Records from a collection:
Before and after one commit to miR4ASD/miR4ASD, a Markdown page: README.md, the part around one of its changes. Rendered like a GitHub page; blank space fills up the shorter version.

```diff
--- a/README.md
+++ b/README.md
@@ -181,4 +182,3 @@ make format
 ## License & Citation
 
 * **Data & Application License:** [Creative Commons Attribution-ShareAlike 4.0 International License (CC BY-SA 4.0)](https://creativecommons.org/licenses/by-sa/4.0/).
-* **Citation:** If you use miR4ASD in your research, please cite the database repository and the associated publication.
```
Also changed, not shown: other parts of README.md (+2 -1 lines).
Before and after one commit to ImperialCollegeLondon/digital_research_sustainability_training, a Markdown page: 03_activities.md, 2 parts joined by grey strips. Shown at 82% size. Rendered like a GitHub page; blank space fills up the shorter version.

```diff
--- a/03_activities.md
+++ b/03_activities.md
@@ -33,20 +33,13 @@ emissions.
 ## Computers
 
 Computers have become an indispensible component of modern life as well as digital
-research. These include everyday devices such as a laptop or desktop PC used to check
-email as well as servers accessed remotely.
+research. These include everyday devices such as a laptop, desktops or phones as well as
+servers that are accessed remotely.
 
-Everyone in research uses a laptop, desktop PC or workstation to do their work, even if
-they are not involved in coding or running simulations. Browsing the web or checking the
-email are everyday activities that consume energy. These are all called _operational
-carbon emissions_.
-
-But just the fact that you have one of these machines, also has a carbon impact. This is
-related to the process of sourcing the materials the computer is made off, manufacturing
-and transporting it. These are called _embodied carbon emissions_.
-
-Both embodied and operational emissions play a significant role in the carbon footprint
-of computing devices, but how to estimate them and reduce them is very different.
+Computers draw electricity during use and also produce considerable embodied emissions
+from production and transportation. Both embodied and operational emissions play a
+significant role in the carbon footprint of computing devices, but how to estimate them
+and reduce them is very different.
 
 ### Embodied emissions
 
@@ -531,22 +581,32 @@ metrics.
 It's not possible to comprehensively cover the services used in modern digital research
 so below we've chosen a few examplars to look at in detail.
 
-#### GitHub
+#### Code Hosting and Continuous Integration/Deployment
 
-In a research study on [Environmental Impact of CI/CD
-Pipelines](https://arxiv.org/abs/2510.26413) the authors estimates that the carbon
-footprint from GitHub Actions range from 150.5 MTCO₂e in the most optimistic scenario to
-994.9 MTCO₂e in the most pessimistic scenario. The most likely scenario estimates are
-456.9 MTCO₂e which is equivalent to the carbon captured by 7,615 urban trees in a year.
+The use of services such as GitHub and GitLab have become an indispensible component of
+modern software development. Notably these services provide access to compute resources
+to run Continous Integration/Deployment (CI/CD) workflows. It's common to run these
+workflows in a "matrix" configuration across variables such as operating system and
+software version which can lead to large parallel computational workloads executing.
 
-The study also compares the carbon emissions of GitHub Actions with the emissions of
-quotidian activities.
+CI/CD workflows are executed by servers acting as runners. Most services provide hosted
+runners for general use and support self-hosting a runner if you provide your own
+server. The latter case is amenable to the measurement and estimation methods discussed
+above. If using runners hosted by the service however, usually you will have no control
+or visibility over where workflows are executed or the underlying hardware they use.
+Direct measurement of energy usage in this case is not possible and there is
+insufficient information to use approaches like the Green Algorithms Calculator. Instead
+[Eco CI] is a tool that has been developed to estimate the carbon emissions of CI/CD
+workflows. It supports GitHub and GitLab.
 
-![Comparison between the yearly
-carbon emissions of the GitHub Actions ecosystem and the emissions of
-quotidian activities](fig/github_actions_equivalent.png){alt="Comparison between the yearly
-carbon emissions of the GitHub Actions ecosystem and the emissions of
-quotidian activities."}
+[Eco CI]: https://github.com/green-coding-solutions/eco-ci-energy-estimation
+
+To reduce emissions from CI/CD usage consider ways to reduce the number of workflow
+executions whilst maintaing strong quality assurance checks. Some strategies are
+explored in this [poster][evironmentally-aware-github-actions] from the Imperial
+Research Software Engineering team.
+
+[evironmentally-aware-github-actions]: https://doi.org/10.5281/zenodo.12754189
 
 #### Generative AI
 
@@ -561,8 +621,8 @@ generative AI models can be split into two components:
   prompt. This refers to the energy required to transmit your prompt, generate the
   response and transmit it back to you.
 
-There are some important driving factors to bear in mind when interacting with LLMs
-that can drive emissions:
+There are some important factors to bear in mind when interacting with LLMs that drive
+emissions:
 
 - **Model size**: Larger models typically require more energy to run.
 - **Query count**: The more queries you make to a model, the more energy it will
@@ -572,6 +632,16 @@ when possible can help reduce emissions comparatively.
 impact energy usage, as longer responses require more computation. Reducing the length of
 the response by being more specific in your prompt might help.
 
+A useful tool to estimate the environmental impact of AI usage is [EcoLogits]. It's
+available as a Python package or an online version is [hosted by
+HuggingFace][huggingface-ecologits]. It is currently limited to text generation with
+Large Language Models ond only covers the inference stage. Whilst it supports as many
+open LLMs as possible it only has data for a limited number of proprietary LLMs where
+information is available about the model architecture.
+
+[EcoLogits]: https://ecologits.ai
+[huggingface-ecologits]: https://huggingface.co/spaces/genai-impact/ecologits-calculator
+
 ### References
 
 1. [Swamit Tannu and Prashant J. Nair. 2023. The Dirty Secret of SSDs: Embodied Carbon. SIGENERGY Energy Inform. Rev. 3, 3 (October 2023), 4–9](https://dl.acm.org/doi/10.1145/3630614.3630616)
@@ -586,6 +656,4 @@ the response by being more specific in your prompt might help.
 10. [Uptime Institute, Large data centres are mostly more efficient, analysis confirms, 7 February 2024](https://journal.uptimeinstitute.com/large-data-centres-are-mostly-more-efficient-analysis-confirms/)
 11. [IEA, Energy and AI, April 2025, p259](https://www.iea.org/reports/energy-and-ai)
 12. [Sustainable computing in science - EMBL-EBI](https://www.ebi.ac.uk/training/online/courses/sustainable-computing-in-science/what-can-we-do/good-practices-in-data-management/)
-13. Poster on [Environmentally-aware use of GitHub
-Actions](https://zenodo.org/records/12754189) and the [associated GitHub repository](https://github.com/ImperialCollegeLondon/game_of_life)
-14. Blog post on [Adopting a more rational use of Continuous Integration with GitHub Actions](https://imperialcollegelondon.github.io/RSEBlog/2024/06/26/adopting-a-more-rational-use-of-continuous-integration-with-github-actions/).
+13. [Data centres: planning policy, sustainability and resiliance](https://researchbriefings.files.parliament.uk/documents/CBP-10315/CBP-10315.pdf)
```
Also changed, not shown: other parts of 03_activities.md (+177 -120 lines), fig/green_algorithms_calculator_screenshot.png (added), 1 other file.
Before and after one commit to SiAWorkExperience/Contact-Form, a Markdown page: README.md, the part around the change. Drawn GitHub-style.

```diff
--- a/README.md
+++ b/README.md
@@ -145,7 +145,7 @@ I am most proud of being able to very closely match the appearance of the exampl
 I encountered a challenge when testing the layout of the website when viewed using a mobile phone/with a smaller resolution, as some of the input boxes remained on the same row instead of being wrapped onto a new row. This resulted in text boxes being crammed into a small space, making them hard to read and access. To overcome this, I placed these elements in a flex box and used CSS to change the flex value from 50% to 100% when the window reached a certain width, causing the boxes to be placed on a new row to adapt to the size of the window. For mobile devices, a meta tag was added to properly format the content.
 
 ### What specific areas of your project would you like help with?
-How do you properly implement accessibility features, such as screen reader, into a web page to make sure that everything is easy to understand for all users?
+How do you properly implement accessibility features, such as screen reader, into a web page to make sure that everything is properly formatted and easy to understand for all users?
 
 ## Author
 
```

* WHAT THE EXERCISE ASKS
The data must be given again in full. Keep every line identical.

* YOUR RESPONSE
Before and after one commit to miR4ASD/miR4ASD, a Markdown page: README.md, the part around one of its changes. Rendered like a GitHub page; blank space fills up the shorter version.

```diff
--- a/README.md
+++ b/README.md
@@ -181,4 +182,3 @@ make format
 ## License & Citation
 
 * **Data & Application License:** [Creative Commons Attribution-ShareAlike 4.0 International License (CC BY-SA 4.0)](https://creativecommons.org/licenses/by-sa/4.0/).
-* **Citation:** If you use miR4ASD in your research, please cite the database repository and the associated publication.
```
Also changed, not shown: other parts of README.md (+2 -1 lines).
Before and after one commit to ImperialCollegeLondon/digital_research_sustainability_training, a Markdown page: 03_activities.md, 2 parts joined by grey strips. Shown at 82% size. Rendered like a GitHub page; blank space fills up the shorter version.

```diff
--- a/03_activities.md
+++ b/03_activities.md
@@ -33,20 +33,13 @@ emissions.
 ## Computers
 
 Computers have become an indispensible component of modern life as well as digital
-research. These include everyday devices such as a laptop or desktop PC used to check
-email as well as servers accessed remotely.
+research. These include everyday devices such as a laptop, desktops or phones as well as
+servers that are accessed remotely.
 
-Everyone in research uses a laptop, desktop PC or workstation to do their work, even if
-they are not involved in coding or running simulations. Browsing the web or checking the
-email are everyday activities that consume energy. These are all called _operational
-carbon emissions_.
-
-But just the fact that you have one of these machines, also has a carbon impact. This is
-related to the process of sourcing the materials the computer is made off, manufacturing
-and transporting it. These are called _embodied carbon emissions_.
-
-Both embodied and operational emissions play a significant role in the carbon footprint
-of computing devices, but how to estimate them and reduce them is very different.
+Computers draw electricity during use and also produce considerable embodied emissions
+from production and transportation. Both embodied and operational emissions play a
+significant role in the carbon footprint of computing devices, but how to estimate them
+and reduce them is very different.
 
 ### Embodied emissions
 
@@ -531,22 +581,32 @@ metrics.
 It's not possible to comprehensively cover the services used in modern digital research
 so below we've chosen a few examplars to look at in detail.
 
-#### GitHub
+#### Code Hosting and Continuous Integration/Deployment
 
-In a research study on [Environmental Impact of CI/CD
-Pipelines](https://arxiv.org/abs/2510.26413) the authors estimates that the carbon
-footprint from GitHub Actions range from 150.5 MTCO₂e in the most optimistic scenario to
-994.9 MTCO₂e in the most pessimistic scenario. The most likely scenario estimates are
-456.9 MTCO₂e which is equivalent to the carbon captured by 7,615 urban trees in a year.
+The use of services such as GitHub and GitLab have become an indispensible component of
+modern software development. Notably these services provide access to compute resources
+to run Continous Integration/Deployment (CI/CD) workflows. It's common to run these
+workflows in a "matrix" configuration across variables such as operating system and
+software version which can lead to large parallel computational workloads executing.
 
-The study also compares the carbon emissions of GitHub Actions with the emissions of
-quotidian activities.
+CI/CD workflows are executed by servers acting as runners. Most services provide hosted
+runners for general use and support self-hosting a runner if you provide your own
+server. The latter case is amenable to the measurement and estimation methods discussed
+above. If using runners hosted by the service however, usually you will have no control
+or visibility over where workflows are executed or the underlying hardware they use.
+Direct measurement of energy usage in this case is not possible and there is
+insufficient information to use approaches like the Green Algorithms Calculator. Instead
+[Eco CI] is a tool that has been developed to estimate the carbon emissions of CI/CD
+workflows. It supports GitHub and GitLab.
 
-![Comparison between the yearly
-carbon emissions of the GitHub Actions ecosystem and the emissions of
-quotidian activities](fig/github_actions_equivalent.png){alt="Comparison between the yearly
-carbon emissions of the GitHub Actions ecosystem and the emissions of
-quotidian activities."}
+[Eco CI]: https://github.com/green-coding-solutions/eco-ci-energy-estimation
+
+To reduce emissions from CI/CD usage consider ways to reduce the number of workflow
+executions whilst maintaing strong quality assurance checks. Some strategies are
+explored in this [poster][evironmentally-aware-github-actions] from the Imperial
+Research Software Engineering team.
+
+[evironmentally-aware-github-actions]: https://doi.org/10.5281/zenodo.12754189
 
 #### Generative AI
 
@@ -561,8 +621,8 @@ generative AI models can be split into two components:
   prompt. This refers to the energy required to transmit your prompt, generate the
   response and transmit it back to you.
 
-There are some important driving factors to bear in mind when interacting with LLMs
-that can drive emissions:
+There are some important factors to bear in mind when interacting with LLMs that drive
+emissions:
 
 - **Model size**: Larger models typically require more energy to run.
 - **Query count**: The more queries you make to a model, the more energy it will
@@ -572,6 +632,16 @@ when possible can help reduce emissions comparatively.
 impact energy usage, as longer responses require more computation. Reducing the length of
 the response by being more specific in your prompt might help.
 
+A useful tool to estimate the environmental impact of AI usage is [EcoLogits]. It's
+available as a Python package or an online version is [hosted by
+HuggingFace][huggingface-ecologits]. It is currently limited to text generation with
+Large Language Models ond only covers the inference stage. Whilst it supports as many
+open LLMs as possible it only has data for a limited number of proprietary LLMs where
+information is available about the model architecture.
+
+[EcoLogits]: https://ecologits.ai
+[huggingface-ecologits]: https://huggingface.co/spaces/genai-impact/ecologits-calculator
+
 ### References
 
 1. [Swamit Tannu and Prashant J. Nair. 2023. The Dirty Secret of SSDs: Embodied Carbon. SIGENERGY Energy Inform. Rev. 3, 3 (October 2023), 4–9](https://dl.acm.org/doi/10.1145/3630614.3630616)
@@ -586,6 +656,4 @@ the response by being more specific in your prompt might help.
 10. [Uptime Institute, Large data centres are mostly more efficient, analysis confirms, 7 February 2024](https://journal.uptimeinstitute.com/large-data-centres-are-mostly-more-efficient-analysis-confirms/)
 11. [IEA, Energy and AI, April 2025, p259](https://www.iea.org/reports/energy-and-ai)
 12. [Sustainable computing in science - EMBL-EBI](https://www.ebi.ac.uk/training/online/courses/sustainable-computing-in-science/what-can-we-do/good-practices-in-data-management/)
-13. Poster on [Environmentally-aware use of GitHub
-Actions](https://zenodo.org/records/12754189) and the [associated GitHub repository](https://github.com/ImperialCollegeLondon/game_of_life)
-14. Blog post on [Adopting a more rational use of Continuous Integration with GitHub Actions](https://imperialcollegelondon.github.io/RSEBlog/2024/06/26/adopting-a-more-rational-use-of-continuous-integration-with-github-actions/).
+13. [Data centres: planning policy, sustainability and resiliance](https://researchbriefings.files.parliament.uk/documents/CBP-10315/CBP-10315.pdf)
```
Also changed, not shown: other parts of 03_activities.md (+177 -120 lines), fig/green_algorithms_calculator_screenshot.png (added), 1 other file.
Before and after one commit to SiAWorkExperience/Contact-Form, a Markdown page: README.md, the part around the change. Drawn GitHub-style.

```diff
--- a/README.md
+++ b/README.md
@@ -145,7 +145,7 @@ I am most proud of being able to very closely match the appearance of the exampl
 I encountered a challenge when testing the layout of the website when viewed using a mobile phone/with a smaller resolution, as some of the input boxes remained on the same row instead of being wrapped onto a new row. This resulted in text boxes being crammed into a small space, making them hard to read and access. To overcome this, I placed these elements in a flex box and used CSS to change the flex value from 50% to 100% when the window reached a certain width, causing the boxes to be placed on a new row to adapt to the size of the window. For mobile devices, a meta tag was added to properly format the content.
 
 ### What specific areas of your project would you like help with?
-How do you properly implement accessibility features, such as screen reader, into a web page to make sure that everything is easy to understand for all users?
+How do you properly implement accessibility features, such as screen reader, into a web page to make sure that everything is properly formatted and easy to understand for all users?
 
 ## Author
 
```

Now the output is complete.